Bob Bury

The last word on the Health and Social Care Bill

Remember the Darzi centres (or khazi centres, as they rapidly became known to the Unbelievers)? These were the walk-in surgeries championed by Lord Darzi in his much-trumpeted review of the NHS. They were designed to give patients, particularly commuters, easier access to GP services – patient choice being, of course, the paramount concern.

Now, you may recall that a lot of people, well, pretty much everyone really, pointed out that duplicating provision in this way by insisting on setting up these centres even in areas which were already well-provided for by GPs, ‘nice’ though it might be, wasn’t perhaps the most sensible way to use resources which were already overstretched. But New Labour had the bit between their teeth, and clinics mushroomed across the country, including my home patch of Leeds.

Now they are closing them down.

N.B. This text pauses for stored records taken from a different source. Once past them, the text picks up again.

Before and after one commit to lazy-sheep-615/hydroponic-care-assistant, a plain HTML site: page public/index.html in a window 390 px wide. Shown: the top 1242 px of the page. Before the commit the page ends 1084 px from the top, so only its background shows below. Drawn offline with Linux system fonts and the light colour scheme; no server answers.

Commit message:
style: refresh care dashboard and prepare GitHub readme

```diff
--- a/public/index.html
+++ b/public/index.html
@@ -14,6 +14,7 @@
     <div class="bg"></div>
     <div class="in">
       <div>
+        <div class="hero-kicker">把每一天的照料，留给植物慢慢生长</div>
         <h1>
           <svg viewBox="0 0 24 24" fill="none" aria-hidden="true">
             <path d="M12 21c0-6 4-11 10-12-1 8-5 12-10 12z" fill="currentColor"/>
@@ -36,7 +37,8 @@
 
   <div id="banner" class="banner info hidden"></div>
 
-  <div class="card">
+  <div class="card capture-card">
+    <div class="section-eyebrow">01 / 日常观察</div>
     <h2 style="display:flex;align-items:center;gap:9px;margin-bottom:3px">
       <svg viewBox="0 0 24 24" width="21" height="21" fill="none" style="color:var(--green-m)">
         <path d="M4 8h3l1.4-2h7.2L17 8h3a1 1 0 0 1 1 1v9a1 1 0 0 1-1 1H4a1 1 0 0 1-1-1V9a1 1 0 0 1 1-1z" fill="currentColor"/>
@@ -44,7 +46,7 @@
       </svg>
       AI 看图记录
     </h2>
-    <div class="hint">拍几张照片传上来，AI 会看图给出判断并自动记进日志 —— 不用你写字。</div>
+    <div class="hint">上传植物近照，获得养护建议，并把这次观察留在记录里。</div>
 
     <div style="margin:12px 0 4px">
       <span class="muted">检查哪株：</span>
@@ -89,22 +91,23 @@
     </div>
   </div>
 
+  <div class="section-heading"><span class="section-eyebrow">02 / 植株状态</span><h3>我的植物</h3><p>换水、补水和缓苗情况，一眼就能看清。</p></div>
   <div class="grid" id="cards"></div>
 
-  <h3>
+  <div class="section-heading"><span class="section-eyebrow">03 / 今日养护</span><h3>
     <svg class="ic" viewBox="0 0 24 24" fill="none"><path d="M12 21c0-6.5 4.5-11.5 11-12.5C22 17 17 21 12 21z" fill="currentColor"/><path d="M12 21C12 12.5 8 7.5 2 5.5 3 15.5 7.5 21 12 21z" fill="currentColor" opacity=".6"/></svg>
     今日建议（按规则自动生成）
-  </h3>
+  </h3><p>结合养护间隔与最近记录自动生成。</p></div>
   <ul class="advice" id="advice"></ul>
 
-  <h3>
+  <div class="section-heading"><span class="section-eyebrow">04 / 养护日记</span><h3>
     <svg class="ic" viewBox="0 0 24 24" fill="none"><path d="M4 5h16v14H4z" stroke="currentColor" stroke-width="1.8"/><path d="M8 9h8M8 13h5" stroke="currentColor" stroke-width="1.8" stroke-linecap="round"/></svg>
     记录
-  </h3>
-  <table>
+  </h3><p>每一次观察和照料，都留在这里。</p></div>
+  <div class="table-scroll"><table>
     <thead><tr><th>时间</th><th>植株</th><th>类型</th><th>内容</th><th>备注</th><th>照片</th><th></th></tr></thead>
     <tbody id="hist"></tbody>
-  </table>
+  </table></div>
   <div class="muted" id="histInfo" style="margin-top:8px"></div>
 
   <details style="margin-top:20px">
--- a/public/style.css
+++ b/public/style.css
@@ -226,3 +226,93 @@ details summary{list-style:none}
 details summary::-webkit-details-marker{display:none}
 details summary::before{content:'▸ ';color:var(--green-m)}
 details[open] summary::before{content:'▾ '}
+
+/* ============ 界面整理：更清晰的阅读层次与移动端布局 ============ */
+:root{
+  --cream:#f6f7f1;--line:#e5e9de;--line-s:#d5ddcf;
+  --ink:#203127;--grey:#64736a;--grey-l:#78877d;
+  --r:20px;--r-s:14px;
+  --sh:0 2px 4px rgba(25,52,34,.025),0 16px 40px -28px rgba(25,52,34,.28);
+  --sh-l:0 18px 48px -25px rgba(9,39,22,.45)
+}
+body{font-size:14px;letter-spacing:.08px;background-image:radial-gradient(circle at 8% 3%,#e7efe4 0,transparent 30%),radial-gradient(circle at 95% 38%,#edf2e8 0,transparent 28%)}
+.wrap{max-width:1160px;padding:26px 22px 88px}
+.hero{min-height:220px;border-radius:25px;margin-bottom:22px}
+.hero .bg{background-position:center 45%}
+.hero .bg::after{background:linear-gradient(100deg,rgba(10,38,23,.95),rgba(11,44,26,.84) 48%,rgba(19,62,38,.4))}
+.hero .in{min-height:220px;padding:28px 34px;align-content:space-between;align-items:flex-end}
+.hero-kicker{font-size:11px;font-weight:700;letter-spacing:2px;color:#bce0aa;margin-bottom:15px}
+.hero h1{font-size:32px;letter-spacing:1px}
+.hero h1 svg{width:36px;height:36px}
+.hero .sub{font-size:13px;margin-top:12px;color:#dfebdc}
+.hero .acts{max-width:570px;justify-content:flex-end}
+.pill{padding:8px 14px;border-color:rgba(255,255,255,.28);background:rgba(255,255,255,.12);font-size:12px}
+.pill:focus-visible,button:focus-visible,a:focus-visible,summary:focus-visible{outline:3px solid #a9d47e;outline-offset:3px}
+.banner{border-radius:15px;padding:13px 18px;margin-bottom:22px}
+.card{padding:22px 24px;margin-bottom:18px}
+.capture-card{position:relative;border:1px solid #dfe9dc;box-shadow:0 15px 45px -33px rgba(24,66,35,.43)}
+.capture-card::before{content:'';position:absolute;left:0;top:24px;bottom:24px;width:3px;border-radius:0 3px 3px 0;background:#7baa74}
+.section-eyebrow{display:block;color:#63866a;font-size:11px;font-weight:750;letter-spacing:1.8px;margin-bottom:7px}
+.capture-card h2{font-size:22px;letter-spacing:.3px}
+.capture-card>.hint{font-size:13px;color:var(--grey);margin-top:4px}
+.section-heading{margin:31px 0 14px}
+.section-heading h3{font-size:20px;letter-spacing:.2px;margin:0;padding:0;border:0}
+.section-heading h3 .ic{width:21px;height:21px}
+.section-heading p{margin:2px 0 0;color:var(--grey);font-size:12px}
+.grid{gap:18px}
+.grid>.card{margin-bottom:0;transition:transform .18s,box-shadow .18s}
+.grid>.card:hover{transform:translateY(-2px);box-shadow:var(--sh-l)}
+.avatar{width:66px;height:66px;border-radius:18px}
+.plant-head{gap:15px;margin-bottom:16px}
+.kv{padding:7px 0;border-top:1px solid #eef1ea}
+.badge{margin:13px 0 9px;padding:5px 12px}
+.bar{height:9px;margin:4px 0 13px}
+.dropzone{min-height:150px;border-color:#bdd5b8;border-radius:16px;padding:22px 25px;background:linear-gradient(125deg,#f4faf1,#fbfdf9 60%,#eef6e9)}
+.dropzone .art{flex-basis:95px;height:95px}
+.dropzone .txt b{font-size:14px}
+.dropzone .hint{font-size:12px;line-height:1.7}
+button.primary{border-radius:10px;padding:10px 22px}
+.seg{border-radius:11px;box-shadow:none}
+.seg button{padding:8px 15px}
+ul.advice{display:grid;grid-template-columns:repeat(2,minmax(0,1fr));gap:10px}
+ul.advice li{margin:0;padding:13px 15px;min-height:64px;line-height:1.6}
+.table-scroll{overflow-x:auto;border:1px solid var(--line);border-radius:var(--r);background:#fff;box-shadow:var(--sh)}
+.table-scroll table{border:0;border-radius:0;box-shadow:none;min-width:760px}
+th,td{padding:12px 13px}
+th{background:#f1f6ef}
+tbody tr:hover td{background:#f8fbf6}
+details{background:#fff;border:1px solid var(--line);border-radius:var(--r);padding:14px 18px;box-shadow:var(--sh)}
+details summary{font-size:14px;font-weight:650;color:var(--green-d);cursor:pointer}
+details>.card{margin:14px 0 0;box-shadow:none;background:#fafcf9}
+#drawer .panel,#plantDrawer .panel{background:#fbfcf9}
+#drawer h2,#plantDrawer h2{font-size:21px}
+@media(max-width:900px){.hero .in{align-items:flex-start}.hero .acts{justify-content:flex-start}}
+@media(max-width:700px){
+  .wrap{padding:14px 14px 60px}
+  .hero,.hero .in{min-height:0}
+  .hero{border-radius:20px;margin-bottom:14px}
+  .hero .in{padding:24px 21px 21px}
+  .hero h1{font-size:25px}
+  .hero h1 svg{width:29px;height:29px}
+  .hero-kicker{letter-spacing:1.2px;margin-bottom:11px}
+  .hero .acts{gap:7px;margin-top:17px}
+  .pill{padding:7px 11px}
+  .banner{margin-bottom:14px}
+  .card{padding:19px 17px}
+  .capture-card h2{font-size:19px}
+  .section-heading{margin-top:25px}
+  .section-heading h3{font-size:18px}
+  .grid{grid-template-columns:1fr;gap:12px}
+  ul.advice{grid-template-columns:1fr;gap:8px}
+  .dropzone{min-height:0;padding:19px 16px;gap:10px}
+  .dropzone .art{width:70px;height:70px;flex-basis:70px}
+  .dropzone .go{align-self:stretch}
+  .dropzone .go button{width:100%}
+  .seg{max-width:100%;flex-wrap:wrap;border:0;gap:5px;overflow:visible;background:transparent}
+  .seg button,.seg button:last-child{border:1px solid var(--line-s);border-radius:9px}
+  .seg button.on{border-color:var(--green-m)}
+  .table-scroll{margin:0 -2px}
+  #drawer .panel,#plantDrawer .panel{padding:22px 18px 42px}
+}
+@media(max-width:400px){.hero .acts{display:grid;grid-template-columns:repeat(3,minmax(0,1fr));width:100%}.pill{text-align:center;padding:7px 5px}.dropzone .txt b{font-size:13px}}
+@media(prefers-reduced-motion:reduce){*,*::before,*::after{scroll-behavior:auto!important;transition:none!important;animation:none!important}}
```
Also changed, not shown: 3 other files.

I would pose the rhetorical question ‘why’, but it hardly needs asking. When walk-in clinics in the South were being closed earlier this year, the associate director of communications and engagement (sic!) at the relevant PCT explained the issue very simply: “The majority of patients who have been using the centres could quite easily have used another service…they created a demand which wasn’t there before.” In other words, exactly the problem which was predicted when the centres were first mooted.

The story was the same in Leeds – only 20% of the people passing through the doors of the new centres were the commuters for whom the service was designed, and most patients were already registered with GPs in the area.

You could, of course, make exactly the same point about NHS Direct. This too was the result of focus group politics and blind acceptance of patient choice as the appropriate parameter for determining resource allocation (and if you ask people whether they would ‘like’ to be able to ring someone up to ask if they needed to see the doctor or not, they’ll naturally say “yes”). No matter that anyone with significant symptoms will be told to go to the GP or nearest emergency department anyway, and that providing the service will take hundreds of highly-trained nurses away from the front line of healthcare provision, where they are sorely needed.

The patients have what they want, and their votes are assured. That’s the important thing.

And of course, we now have the Health and Social Care Bill, which will open up healthcare provision to ‘any qualified provider’, and ensure a free-for-all which will fragment the service and result in yet more wasteful duplication, making the essential coordination between services much more difficult or non-existent. Just as the last government were warned what would happen if they set up their new clinics, Andrew Lansley has been told what will happen if his Bill comes into effect. They didn’t listen, and nor will he.

Still, never mind. The patients will have chosen, and Mr Darzi has his peerage, and has retired (I assume) back into the relative obscurity of his surgical career. So all’s well with the world.

As Mr Jerry Nelson would say – arse! And I promise you, that’s (probably) my last word on the subject of The Bill, and it’s the appropriate word.

Bookmark and Share

Post a Comment

Enter this security code

Submit Comment for Moderation